The gate setting of the control structure will be increased to an equivalent of approximately four gates fully open in June. The gate change will be conducted in two stages to help facilitate flow measurements at the rapids. Gates #9 to #13 and #15 will be further opened tomorrow, Wednesday, June 3rd, and Gates #3 to #8 will be opened next Wednesday, June 10th. These 13 gates will each be opened to a setting of 71 cm each. Gate #16 will also be opened 5 cm tomorrow to facilitate sea lamprey trapping. These gate movements will primarily affect water conditions in the main rapids. There will be no change to the setting of Gate #1, which supplies a flow of about 15 m3/s to the channel north of the Fishery Remedial Dike, and Gates #2 and #14 will be closed. Anglers need to be cautious of the changing flows and water levels in the rapids on June 3rd and June 10th and the unusually high flows and levels that will be experienced thereafter.
The June outflow of 2640 m3/s is 160 m3/s less than that prescribed by Regulation Plan 2012. The Board expects to continue to adjust the outflow of Lake Superior in accordance with the approved deviation strategy to accommodate expected maintenance at the hydropower plants and reduce the potential for adverse consequences of high and fluctuating flows and water levels in the St. Marys Rapids.

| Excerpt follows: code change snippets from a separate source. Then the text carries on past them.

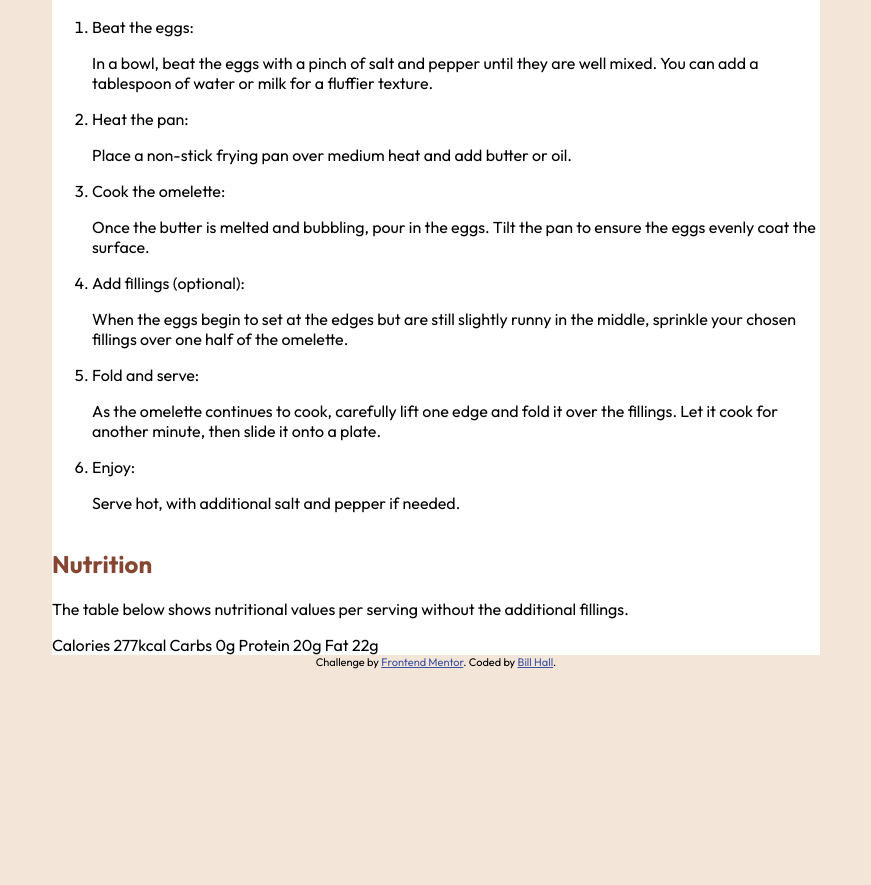
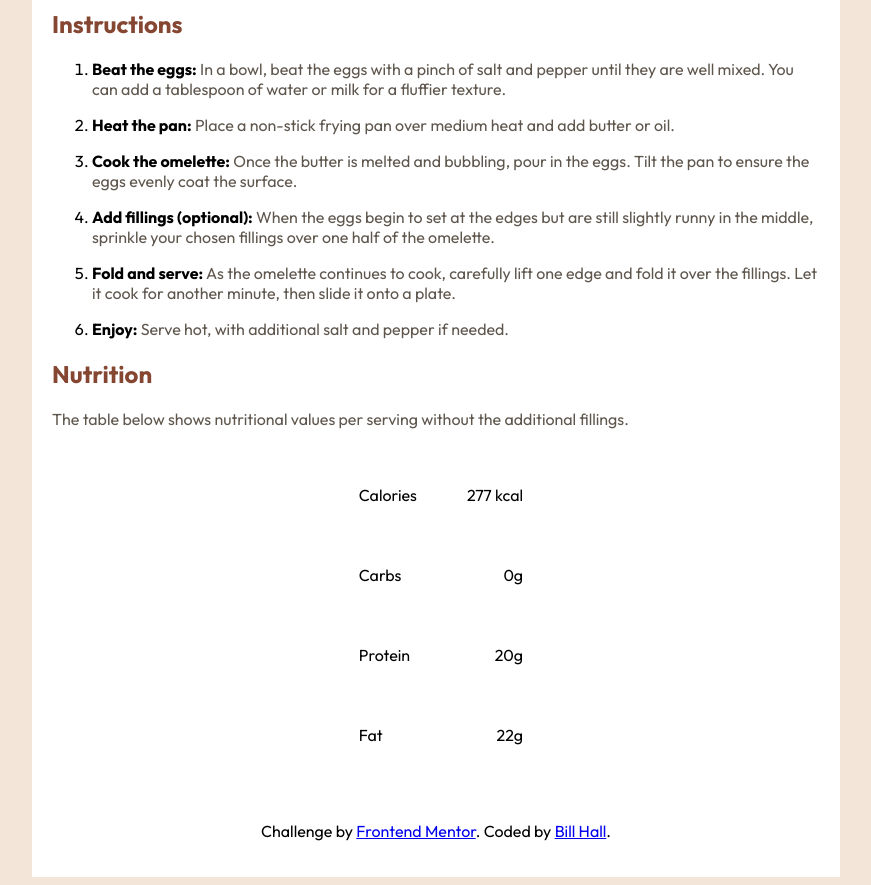
Before and after one commit to flyboy85749/recipe-page, a plain HTML site: page index.html in a window 1280 px wide. Shown: the part 1006-1891 px from the top of the page, without its empty margins (204-1075 px from the left). Before the commit the page ends 1683 px from the top, so only its background shows below. Drawn offline with Linux system fonts and the light colour scheme.

Commit message:
css details

```diff
--- a/index.html
+++ b/index.html
@@ -27,15 +27,6 @@
     <title>Frontend Mentor | Recipe page</title>
 
     <!-- Feel free to remove these styles or customise in your own stylesheet 👍 -->
-    <style>
-      .attribution {
-        font-size: 11px;
-        text-align: center;
-      }
-      .attribution a {
-        color: hsl(228, 45%, 44%);
-      }
-    </style>
   </head>
   <body>
     <div class="container">
@@ -78,67 +69,110 @@
         <h2 class="instructions-title">Instructions</h2>
         <ol>
           <li>
-            <span class="steps">Beat the eggs:</span>
-            <p>
+
+              <p></p><span class="steps bold">Beat the eggs:</span>
+              <span class="stone-600">
               In a bowl, beat the eggs with a pinch of salt and pepper until
               they are well mixed. You can add a tablespoon of water or milk for
               a fluffier texture.
+            </span></p>
+          </li>
+          <li>
+
+              <p><span class="steps bold">Heat the pan:</span>
+              <span class="stone-600">
+              Place a non-stick frying pan over medium heat and add butter or
+              oil.
+            </span>
           </p>
           </li>
           <li>
-            <span class="steps">Heat the pan:</span>
             <p>
-              Place a non-stick frying pan over medium heat and add butter or
-              oil.
+
+              <span class="steps bold">Cook the omelette:</span>
+              <span class="stone-600">
+              Once the butter is melted and bubbling, pour in the eggs. Tilt the
+              pan to ensure the eggs evenly coat the surface.
+            </span>
+          </li>
+          <li>
+            <span class="steps bold">Add fillings (optional):</span>
+            <span class="stone-600">
+              When the eggs begin to set at the edges but are still slightly
+              runny in the middle, sprinkle your chosen fillings over one half
+              of the omelette.</span>
             </p>
           </li>
           <li>
-            <span class="steps">Cook the omelette:</span>
             <p>
-              Once the butter is melted and bubbling, pour in the eggs. Tilt the
-              pan to ensure the eggs evenly coat the surface.
+            <span class="steps bold">Fold and serve:</span>
+            <span class="stone-600">
+              As the omelette continues to cook, carefully lift one edge and
+              fold it over the fillings. Let it cook for another minute, then
+              slide it onto a plate.
+            </span>
           </p>
           </li>
           <li>
-            <span class="steps">Add fillings (optional):</span>
             <p>
-              When the eggs begin to set at the edges but are still slightly
-              runny in the middle, sprinkle your chosen fillings over one half
-              of the omelette.
+            <span class="steps bold">Enjoy:</span>
+            <span class="stone-600">Serve hot, with additional salt and pepper if needed.</span>
           </p>
-          </li>
-          <li>
-            <span class="steps">Fold and serve:</span>
-            <p>
-              As the omelette continues to cook, carefully lift one edge and
-              fold it over the fillings. Let it cook for another minute, then
-              slide it onto a plate.
-            </p>
-          </li>
-          <li>
-            <span class="steps">Enjoy:</span>
-            <p>Serve hot, with additional salt and pepper if needed.</p>
           </li>
         </ol>
       </section>
       <section class="nutrition">
         <h2 class="nutrition-title">Nutrition</h2>
-        <p>
+        <p class="stone-600">
           The table below shows nutritional values per serving without the
           additional fillings.
         </p>
-        <table class="table">
-          <!-- need to format properly -->
-          Calories 277kcal Carbs 0g Protein 20g Fat 22g
-        </table>
+
       </section>
+      <section class="nutrition-values">
+       <div class="table">
+        <div class="row">
+          <div class="cell">
+            Calories
           </div>
-
+          <div class="cell">
+            277 kcal
+          </div>
+        </div>
+        <div class="row">
+          <div class="cell">
+            Carbs
+          </div>
+          <div class="cell">
+            0g
+          </div>
+        </div>
+        <div class="row">
+          <div class="cell">
+            Protein
+          </div>
+          <div class="cell">
+            20g
+          </div>
+          </div>
+          <div class="row">
+            <div class="cell">
+              Fat
+            </div>
+            <div class="cell">
+              22g
+            </div>
+        </div>
+       </div>
+      </section>
       <div class="attribution">
+        <p>
           Challenge by
           <a href="https://www.frontendmentor.io?ref=challenge" target="_blank"
             >Frontend Mentor</a
           >. Coded by <a href="https://christianwebdeveloper.com">Bill Hall</a>.
+        </p>
+      </div>
     </div>
   </body>
 </html>
--- a/main.css
+++ b/main.css
@@ -1,4 +1,8 @@
 body {
+  display: flex;
+  flex-direction: column;
+  justify-content: center;
+  align-items: center;
   font-family: "Outfit", serif;
   font-optical-sizing: auto;
   font-weight: 400;
@@ -9,13 +13,10 @@ body {
 
 .container {
   margin: 0 auto;
-  padding-top: 40px;
-  display: flex;
-  flex-direction: column;
-  justify-content: center;
-  align-content: center;
+  padding: 20px;
   max-width: 768px;
   background-color: hsl(0, 0%, 100%);
+  border-radius: 24;
 }
 
 .recipe {
@@ -46,14 +47,11 @@ img {
 }
 
 .prep {
-  display: flex;
-  justify-content: left;
-  align-content: center;
   max-width: 1440px;
   height: 172px;
   margin: 0 60px 0 60px;
   padding: 24px;
-  line-height: 150%;
+  line-height: 2;
   background-color: hsl(330, 100%, 98%);
   border-radius: 20px;
 }
@@ -64,8 +62,42 @@ img {
   color: hsl(332, 51%, 32%);
 }
 
+.ingredients {
+  line-height: 2;
+}
+
 h2 {
   color: hsl(14, 45%, 36%);
+}
+
+.nutrition-values {
+  width: 100%;
+  display: flex;
+  flex-direction: column;
+  align-items: center;
+  justify-content: space-evenly;
+}
+
+.row {
+  max-width: 600px;
+  display: flex;
+  flex-direction: row;
+  align-items: center;
+  justify-content: space-between;
+  margin: 10px 0;
+}
+
+.cell {
+  margin: 30px 20px 20px 30px;
+}
+
+.attribution {
+  display: flex;
+  flex-direction: row;
+  justify-content: center;
+  align-items: center;
+  width: 100%;
+  margin-top: 30px;
 }
 
 /* // <uniquifier>: Use a unique and descriptive class name
```
Lines whose indentation alone changed are shown as unchanged.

The Board expects to release flows greater than Plan 2012 in July and August, and less than Plan 2012 in September through November.

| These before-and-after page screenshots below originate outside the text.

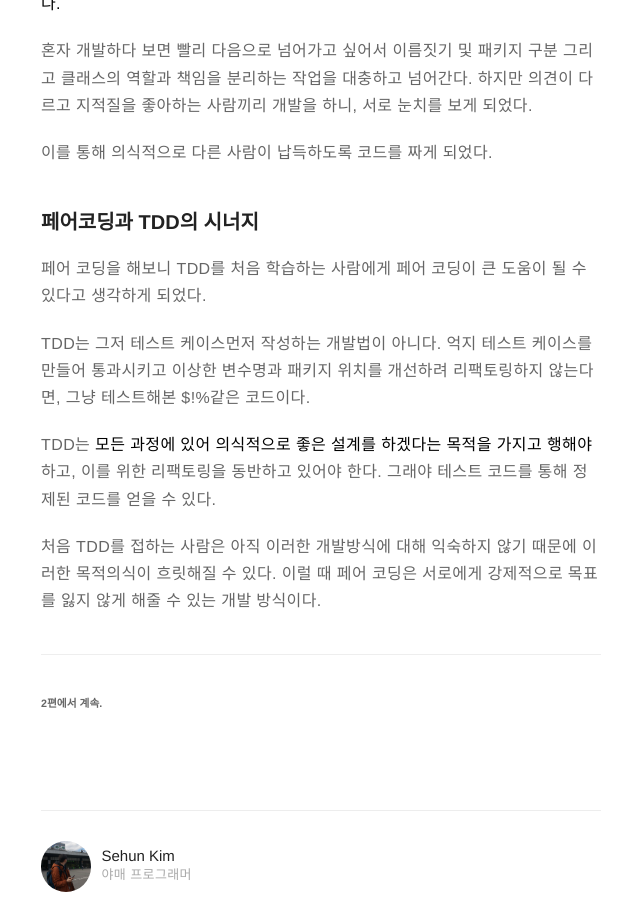
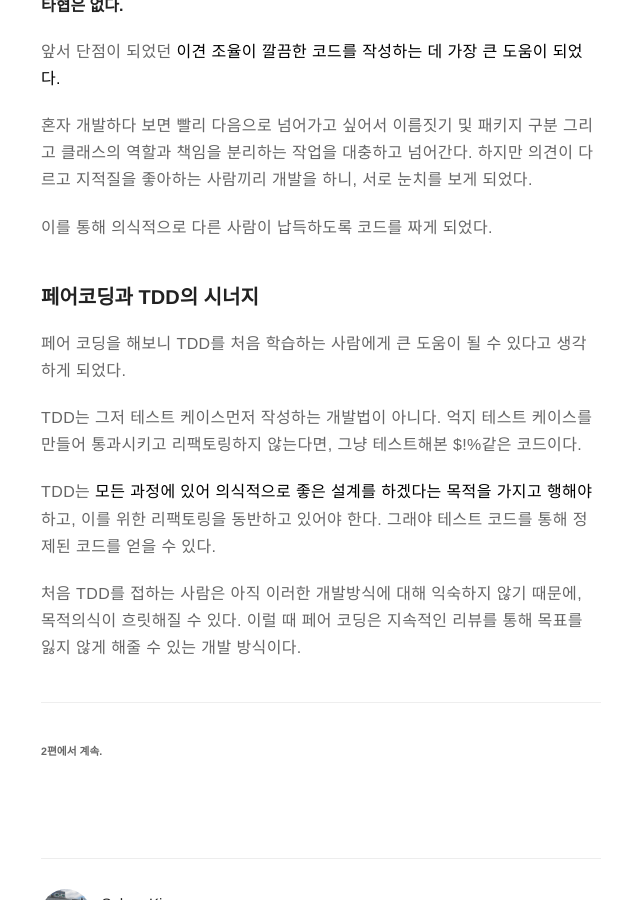
Before and after one commit to Sehun-Kim/blog, a Jekyll site: the page built from _posts/2019-03-20-tdd-paircoding1.markdown, in a window 1280 px wide and 900 px high, scrolled down 10377 px. Shown: the whole window, without its empty margins (319-959 px from the left). Built offline with Jekyll 4.4.1, drawn with Linux system fonts in a browser that asks for light colours; comment, search, counter and statistics services are not loaded; some of the changed text lies outside the part shown.

Commit message:
plz no more modified

```diff
--- a/_posts/2019-03-20-tdd-paircoding1.markdown
+++ b/_posts/2019-03-20-tdd-paircoding1.markdown
@@ -15,10 +15,14 @@
   priority : 1.0
 ---
 
+***페어코딩과 TDD 방식으로 개발했던 프로젝트를 통해 좋은 코드가 무엇인지도 몰랐던 초보 개발자가 무엇을 개선할 수 있었는지 함께 알아보자.***
+
+<br>
+<br>
+
+
 # 초보 개발자 TDD를 만나다.
-> 처음부터 끝까지 TDD 방식으로 개발했던 프로젝트를 통해 좋은 코드가 무엇인지도 몰랐던 초보 개발자인 내가 무엇을 느끼고 개선할 수 있었는지 돌아보려 한다.
-
-한창 방황하던 작년 7월, 주니어 개발자들의 아이돌(?) [이동욱님의 글](https://jojoldu.tistory.com/277?category=689637)을 보고 '**코드스쿼드 웹백엔드 코스**'를 알게 되었다. 그리고 좋은 전환점이 될 것 같아, 그해 9월부터 코드스쿼드 교육을 수강하기 시작했다.
+갈피를 잡지못하고 방황하던 작년 7월, 주니어 개발자들의 아이돌(?) [이동욱님의 글](https://jojoldu.tistory.com/277?category=689637)을 보고 '**코드스쿼드 웹백엔드 코스**'를 알게 되었다. 그리고 좋은 전환점이 될 것 같아, 그해 9월부터 코드스쿼드 교육을 수강하기 시작했다.
 
 나는 코드스쿼드를 통해 존경하는 **박재성(a.k.a. javajigi)** 님을 만나 TDD, 객체 지향적 설계, 리팩토링을 통한 클린코드 작성법, 개발자의 학습방법 등을 배울 수 있었다. 짧지만 강렬한 6개월간 많은 것을 배웠지만 가장 인상 깊었던 부분은 **테스트 주도 개발 방식**을 통해 코드의 설계를 개선한 경험이다.
 
@@ -224,7 +228,7 @@
 <div class="breaker"></div>
 
 # 우리 Pair Coding 할래?
-다시 만들기로 했을 때, 혼자가 아니라 같이 코드스쿼드를 수강하고 있는 친구와 협업을 통해 개발하기로 했다. 그리고 기왕 같이 프로젝트를 개발하는 김에 색다르게 협업하고 싶었다.
+다시 만들기로 했을 때, 혼자가 아니라 같이 코드스쿼드를 수강하고 있는 친구와 같이 개발하기로 했다. 그리고 기왕 같이 협업하는 김에 색다르게 방식으로 하고 싶었다.
 
 보통 팀을 이뤄 프로젝트를 개발할 때 Git을 이용해서 협업을 해왔지만, 파트너와 나는 교육을 수강하는 동안 한 공간에 있을 수 있기에 **페어 코딩** 방식으로 진행해보기로 했다.
 > 페어 코딩은 컴퓨터를 한 대 두고 한 명이 코드를 작성하면 나머지 한 명이 실시간으로 코드리뷰를 하는 것을 번갈아가며 주기적으로 반복하는 개발 방식이다.
@@ -280,7 +284,7 @@
 ![감시자들](https://t1.daumcdn.net/cfile/tistory/2436B93551DA591B17)
 <figcaption class="caption">감시자들</figcaption>
 
-우리는 둘 다 TDD가 익숙하지 않은 상태였다. 그 때문에 습관처럼 프로덕션 코드부터 작성하는 때도 있었는데, 그때마다 TDD 흐름으로 복귀하도록 지적해줄 수 있었다.
+우리는 둘 다 TDD가 익숙하지 않은 상태였다. 그 때문에 습관처럼 프로덕션 코드부터 작성할 때가 있었는데, 그때마다 TDD 흐름으로 복귀하도록 지적해줄 수 있었다.
 
 또, 잠시 까먹고 넘어갈 수 있는 부분도 코드를 작성하고 있지 않은 사람이 기억하고 있다가 말해줄 수 있었다.
 
@@ -303,13 +307,13 @@
 
 
 ### 페어코딩과 TDD의 시너지
-페어 코딩을 해보니 TDD를 처음 학습하는 사람에게 페어 코딩이 큰 도움이 될 수 있다고 생각하게 되었다.
+페어 코딩을 해보니 TDD를 처음 학습하는 사람에게 큰 도움이 될 수 있다고 생각하게 되었다.
 
-TDD는 그저 테스트 케이스먼저 작성하는 개발법이 아니다. 억지 테스트 케이스를 만들어 통과시키고 이상한 변수명과 패키지 위치를 개선하려 리팩토링하지 않는다면, 그냥 테스트해본 $!%같은 코드이다.
+TDD는 그저 테스트 케이스먼저 작성하는 개발법이 아니다. 억지 테스트 케이스를 만들어 통과시키고 리팩토링하지 않는다면, 그냥 테스트해본 $!%같은 코드이다.
 
 TDD는 **모든 과정에 있어 의식적으로 좋은 설계를 하겠다는 목적을 가지고 행해야** 하고, 이를 위한 리팩토링을 동반하고 있어야 한다. 그래야 테스트 코드를 통해 정제된 코드를 얻을 수 있다.
 
-처음 TDD를 접하는 사람은 아직 이러한 개발방식에 대해 익숙하지 않기 때문에 이러한 목적의식이 흐릿해질 수 있다. 이럴 때 페어 코딩은 서로에게 강제적으로 목표를 잃지 않게 해줄 수 있는 개발 방식이다.
+처음 TDD를 접하는 사람은 아직 이러한 개발방식에 대해 익숙하지 않기 때문에, 목적의식이 흐릿해질 수 있다. 이럴 때 페어 코딩은 지속적인 리뷰를 통해 목표를 잃지 않게 해줄 수 있는 개발 방식이다.
 
 ---
 
```
Also changed, not shown: other parts of _posts/2019-03-20-tdd-paircoding1.markdown (+5 -5 lines).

The monthly mean water level of Lake Superior in May was 183.53 m. This is 18 cm above the long-term (1918-2014) May average and the highest May level since 1997. The net water supplies to Lake Superior were above average in May. The level of Lake Superior rose 11 cm last month, while on average the lake rises 10 cm in May. The Lake Superior level at the beginning-of-June is 19 cm above average, 5 cm above the level recorded a year ago at this time, and 39 cm above its chart datum level.

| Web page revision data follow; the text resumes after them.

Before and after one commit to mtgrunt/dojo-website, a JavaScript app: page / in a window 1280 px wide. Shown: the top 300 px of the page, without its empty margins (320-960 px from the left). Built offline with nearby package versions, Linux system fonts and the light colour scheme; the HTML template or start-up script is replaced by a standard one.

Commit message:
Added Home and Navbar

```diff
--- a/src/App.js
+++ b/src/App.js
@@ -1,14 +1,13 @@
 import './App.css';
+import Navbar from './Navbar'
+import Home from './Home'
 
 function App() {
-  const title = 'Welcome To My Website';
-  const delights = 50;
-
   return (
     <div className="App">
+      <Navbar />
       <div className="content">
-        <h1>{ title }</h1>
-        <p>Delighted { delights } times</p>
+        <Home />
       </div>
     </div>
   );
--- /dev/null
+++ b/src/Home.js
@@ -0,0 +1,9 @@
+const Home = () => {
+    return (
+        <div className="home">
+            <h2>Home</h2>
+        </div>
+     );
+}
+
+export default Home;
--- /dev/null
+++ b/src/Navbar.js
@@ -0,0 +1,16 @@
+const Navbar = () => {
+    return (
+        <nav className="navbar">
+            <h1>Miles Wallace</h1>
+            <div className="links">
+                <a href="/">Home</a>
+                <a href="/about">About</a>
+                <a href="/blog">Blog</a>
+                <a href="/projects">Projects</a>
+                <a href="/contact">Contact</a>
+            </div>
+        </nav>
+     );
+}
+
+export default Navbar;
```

The monthly mean water level of Lake Michigan-Huron in May was 176.59 m. This is 12 cm above the long-term (1918-2014) May average, and the highest May level since 1998. The net water supplies to Lake Michigan-Huron were approximately average in May. The level of Lake Michigan-Huron rose 8 cm last month, which is the average rise in May. The level of Lake Michigan-Huron is 14 cm above its long-term average beginning-of-June level, 31 cm higher than it was a year ago, and 64 cm above its chart datum level.
The levels of Lake Superior and Lake Michigan-Huron are both expected to continue their seasonal rise in June.